#### EXERCISE DETAILS:
Retype the records word for word. Skip every image.

# # # #

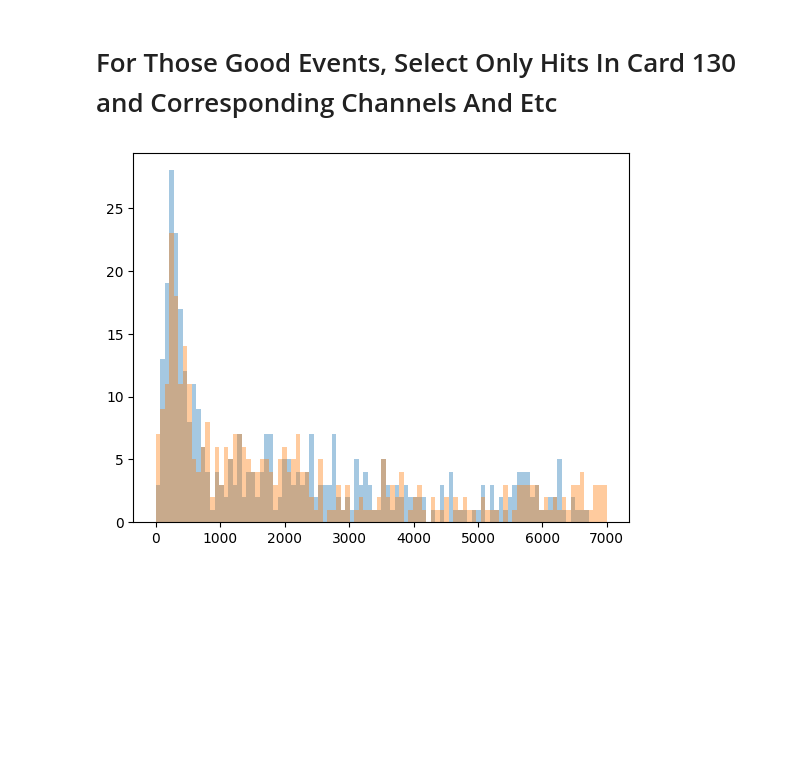
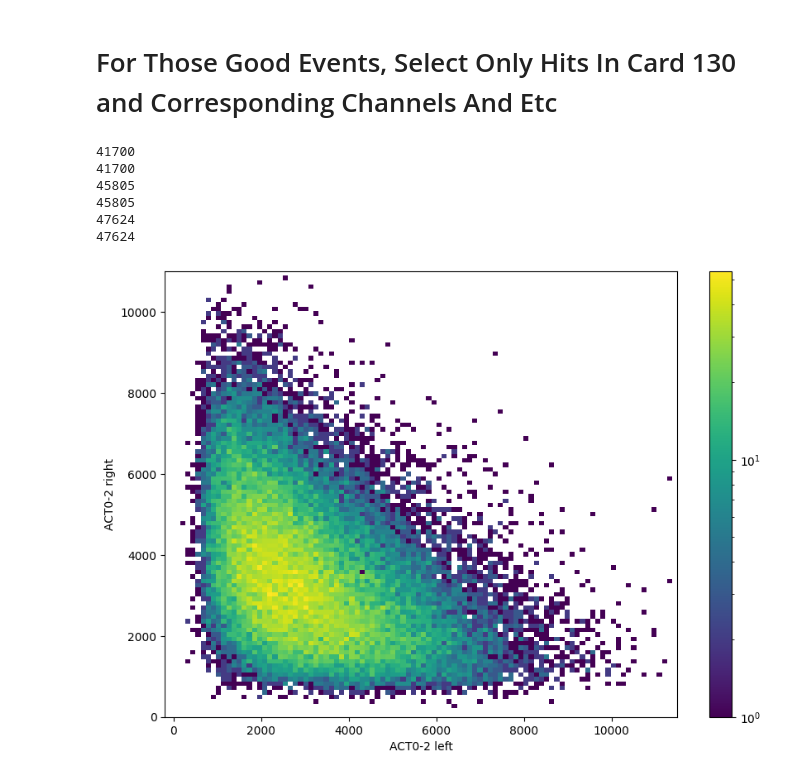
Before and after one commit to elenaramos44/WCTE_BRB_Data_Analysis, a Jupyter notebook: brb_vme_data_checks.ipynb, the cells around one changed output. Saved outputs shown, nothing was run; the diff lists cells and outputs as text; code cells hidden in the pictures; blank space fills up the shorter version.

```diff
--- a/brb_vme_data_checks.ipynb
+++ b/brb_vme_data_checks.ipynb
@@ -87 +88,10 @@ def selectec_good_events(part_file):
+# %%
+def select_good_parts(parts):
+    good_parts = []
+    for part_file in parts:
+        tree = uproot.open(run_files[part_file]+":WCTEReadoutWindows")
+        if np.any(tree["event_number"].array()):
+            good_parts.append(part_file)
+
+    return good_parts
 # %%
@@ -173,8 +167,43 @@ file_hit_charges_T01L, file_hit_charges_T01R = select_charges_for_beam_monitor(g
-# %%
-plt.hist(file_hit_charges_ACT4L, bins=100, alpha=0.4, range=(0, 7000));
-plt.hist(file_hit_charges_ACT4R, bins=100, alpha=0.4, range=(0, 7000));
-# %% [output]
-[figure, removed]
+# %%
+# ACT0
+ACT0L_charges = ak.flatten(ACT0L_charges)
+ACT0R_charges = ak.flatten(ACT0R_charges)
+ACT0L_charges = np.asarray(ACT0L_charges)
+ACT0R_charges = np.asarray(ACT0R_charges)
+print(len(ACT0L_charges))
+print(len(ACT0R_charges))
+# ACT1
+ACT1L_charges = ak.flatten(ACT1L_charges)
+ACT1R_charges = ak.flatten(ACT1R_charges)
+ACT1L_charges = np.asarray(ACT1L_charges)
+ACT1R_charges = np.asarray(ACT1R_charges)
+print(len(ACT1L_charges))
+print(len(ACT1R_charges))
+# ACT2
+ACT2L_charges = ak.flatten(ACT2L_charges)
+ACT2R_charges = ak.flatten(ACT2R_charges)
+ACT2L_charges = np.asarray(ACT2L_charges)
+ACT2R_charges = np.asarray(ACT2R_charges)
+print(len(ACT2L_charges))
+print(len(ACT2R_charges))
+# %% [output]
+41700
+41700
+45805
+45805
+47624
+47624
+# %%
+ACTL = [i+j+k for (i,j,k) in zip(ACT0L_charges, ACT1L_charges, ACT2L_charges)]
+ACTR = [i+j+k for (i,j,k) in zip(ACT0R_charges, ACT1R_charges, ACT2R_charges)]
+# %%
+fig = plt.figure(figsize=(10,7))
+h = plt.hist2d(ACTL, ACTR, bins=(100, 100), norm="log", range=((-200, 11500), (0, 11000)));
+plt.colorbar(h[3]);
+plt.ylabel("ACT0-2 right");
+plt.xlabel("ACT0-2 left");
+# %% [output]
+[figure, added]
 # %%
 ACT3L_charge = []
 ACT3R_charge = []
```
Also changed, not shown: parts of 19 cells of this notebook.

# # # #

#### ANSWER BELOW:
Before and after one commit to elenaramos44/WCTE_BRB_Data_Analysis, a Jupyter notebook: brb_vme_data_checks.ipynb, the cells around one changed output. Saved outputs shown, nothing was run; the diff lists cells and outputs as text; code cells hidden in the pictures; blank space fills up the shorter version.

```diff
--- a/brb_vme_data_checks.ipynb
+++ b/brb_vme_data_checks.ipynb
@@ -87 +88,10 @@ def selectec_good_events(part_file):
+# %%
+def select_good_parts(parts):
+    good_parts = []
+    for part_file in parts:
+        tree = uproot.open(run_files[part_file]+":WCTEReadoutWindows")
+        if np.any(tree["event_number"].array()):
+            good_parts.append(part_file)
+
+    return good_parts
 # %%
@@ -173,8 +167,43 @@ file_hit_charges_T01L, file_hit_charges_T01R = select_charges_for_beam_monitor(g
-# %%
-plt.hist(file_hit_charges_ACT4L, bins=100, alpha=0.4, range=(0, 7000));
-plt.hist(file_hit_charges_ACT4R, bins=100, alpha=0.4, range=(0, 7000));
-# %% [output]
-[figure, removed]
+# %%
+# ACT0
+ACT0L_charges = ak.flatten(ACT0L_charges)
+ACT0R_charges = ak.flatten(ACT0R_charges)
+ACT0L_charges = np.asarray(ACT0L_charges)
+ACT0R_charges = np.asarray(ACT0R_charges)
+print(len(ACT0L_charges))
+print(len(ACT0R_charges))
+# ACT1
+ACT1L_charges = ak.flatten(ACT1L_charges)
+ACT1R_charges = ak.flatten(ACT1R_charges)
+ACT1L_charges = np.asarray(ACT1L_charges)
+ACT1R_charges = np.asarray(ACT1R_charges)
+print(len(ACT1L_charges))
+print(len(ACT1R_charges))
+# ACT2
+ACT2L_charges = ak.flatten(ACT2L_charges)
+ACT2R_charges = ak.flatten(ACT2R_charges)
+ACT2L_charges = np.asarray(ACT2L_charges)
+ACT2R_charges = np.asarray(ACT2R_charges)
+print(len(ACT2L_charges))
+print(len(ACT2R_charges))
+# %% [output]
+41700
+41700
+45805
+45805
+47624
+47624
+# %%
+ACTL = [i+j+k for (i,j,k) in zip(ACT0L_charges, ACT1L_charges, ACT2L_charges)]
+ACTR = [i+j+k for (i,j,k) in zip(ACT0R_charges, ACT1R_charges, ACT2R_charges)]
+# %%
+fig = plt.figure(figsize=(10,7))
+h = plt.hist2d(ACTL, ACTR, bins=(100, 100), norm="log", range=((-200, 11500), (0, 11000)));
+plt.colorbar(h[3]);
+plt.ylabel("ACT0-2 right");
+plt.xlabel("ACT0-2 left");
+# %% [output]
+[figure, added]
 # %%
 ACT3L_charge = []
 ACT3R_charge = []
```
Also changed, not shown: parts of 19 cells of this notebook.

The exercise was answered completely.